> **YOUR TASK**
The records that follow are to be printed exactly, with no images.

Source data
++++++++++

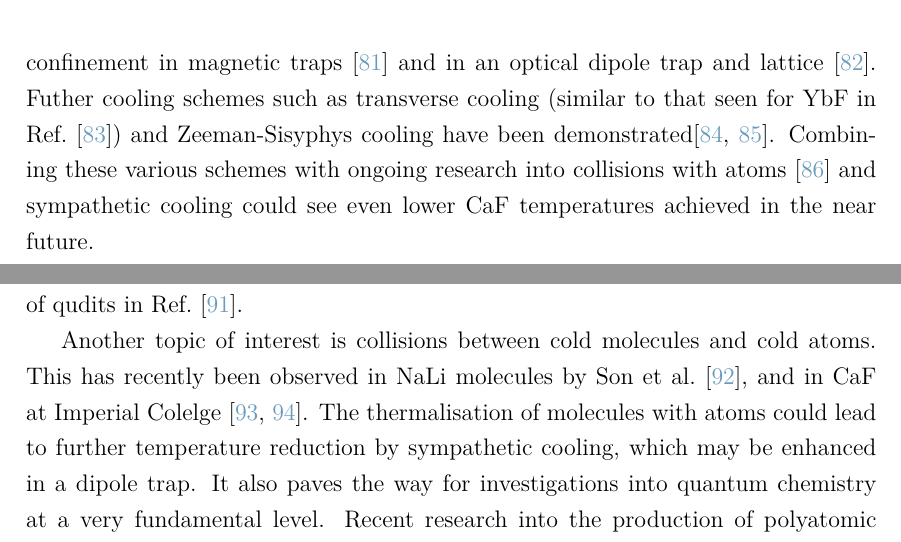
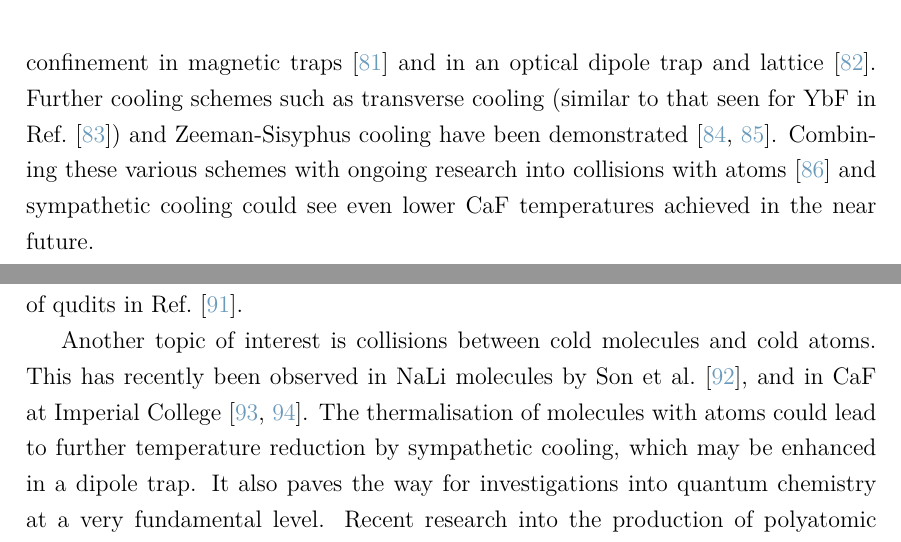
Before and after one commit to mcgarc/PhDWrite, a LaTeX thesis (main.tex, which reads chapters/intro.tex): two parts of page 19 of 153, joined at a grey line, cut so that both start at the same text. Compiled offline with pdfLaTeX.

Commit message:
Proof read intro

```diff
--- a/chapters/intro.tex
+++ b/chapters/intro.tex
@@ -343,9 +343,9 @@ these clouds can be further reduced to below the Doppler
 limit~\cite{Truppe2017, PhysRevLett.123.033202} and can then be further trapped
 and controlled by some of the same techniques already discussed above for
 atoms. This includes confinement in magnetic traps~\cite{WilliamsMagnetic2018}
-and in an optical dipole trap and lattice~\cite{Anderegg2019a}. Futher cooling schemes such as
+and in an optical dipole trap and lattice~\cite{Anderegg2019a}. Further cooling schemes such as
 transverse cooling (similar to that seen for \YbF{} in \inlineref{Alauze2021})
-and Zeeman-Sisyphys cooling have been demonstrated\cite{Fitch2016,
+and Zeeman-Sisyphus cooling have been demonstrated~\cite{Fitch2016,
 PhysRevLett.127.263002}.  Combining these various schemes with ongoing research
 into collisions with atoms~\cite{PhysRevLett.126.153401} and sympathetic
 cooling could see even lower \CaF{} temperatures achieved in the near future.
@@ -365,7 +365,7 @@ computing in \inlineref{Micheli2006} or for the implementation of qudits in
 Another topic of interest is collisions between cold molecules and cold atoms.
 This has recently been observed in \NaLi{} molecules by Son et
 al.~\cite{son2019collisional}, and in \CaF{} at Imperial
-Colelge~\cite{Jurgilas2021, JurgilasPRL_2021}. The thermalisation of molecules
+College~\cite{Jurgilas2021, JurgilasPRL_2021}. The thermalisation of molecules
 with atoms could lead to further temperature reduction by sympathetic cooling,
 which may be enhanced in a dipole trap. It also paves the way for
 investigations into quantum chemistry at a very fundamental level. Recent
```
Also changed, not shown: chapters/intro.tex (4 more changed lines).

++++++++++

> **FINISHED EXERCISE**
Before and after one commit to mcgarc/PhDWrite, a LaTeX thesis (main.tex, which reads chapters/intro.tex): two parts of page 19 of 153, joined at a grey line, cut so that both start at the same text. Compiled offline with pdfLaTeX.

Commit message:
Proof read intro

```diff
--- a/chapters/intro.tex
+++ b/chapters/intro.tex
@@ -343,9 +343,9 @@ these clouds can be further reduced to below the Doppler
 limit~\cite{Truppe2017, PhysRevLett.123.033202} and can then be further trapped
 and controlled by some of the same techniques already discussed above for
 atoms. This includes confinement in magnetic traps~\cite{WilliamsMagnetic2018}
-and in an optical dipole trap and lattice~\cite{Anderegg2019a}. Futher cooling schemes such as
+and in an optical dipole trap and lattice~\cite{Anderegg2019a}. Further cooling schemes such as
 transverse cooling (similar to that seen for \YbF{} in \inlineref{Alauze2021})
-and Zeeman-Sisyphys cooling have been demonstrated\cite{Fitch2016,
+and Zeeman-Sisyphus cooling have been demonstrated~\cite{Fitch2016,
 PhysRevLett.127.263002}.  Combining these various schemes with ongoing research
 into collisions with atoms~\cite{PhysRevLett.126.153401} and sympathetic
 cooling could see even lower \CaF{} temperatures achieved in the near future.
@@ -365,7 +365,7 @@ computing in \inlineref{Micheli2006} or for the implementation of qudits in
 Another topic of interest is collisions between cold molecules and cold atoms.
 This has recently been observed in \NaLi{} molecules by Son et
 al.~\cite{son2019collisional}, and in \CaF{} at Imperial
-Colelge~\cite{Jurgilas2021, JurgilasPRL_2021}. The thermalisation of molecules
+College~\cite{Jurgilas2021, JurgilasPRL_2021}. The thermalisation of molecules
 with atoms could lead to further temperature reduction by sympathetic cooling,
 which may be enhanced in a dipole trap. It also paves the way for
 investigations into quantum chemistry at a very fundamental level. Recent
```
Also changed, not shown: chapters/intro.tex (4 more changed lines).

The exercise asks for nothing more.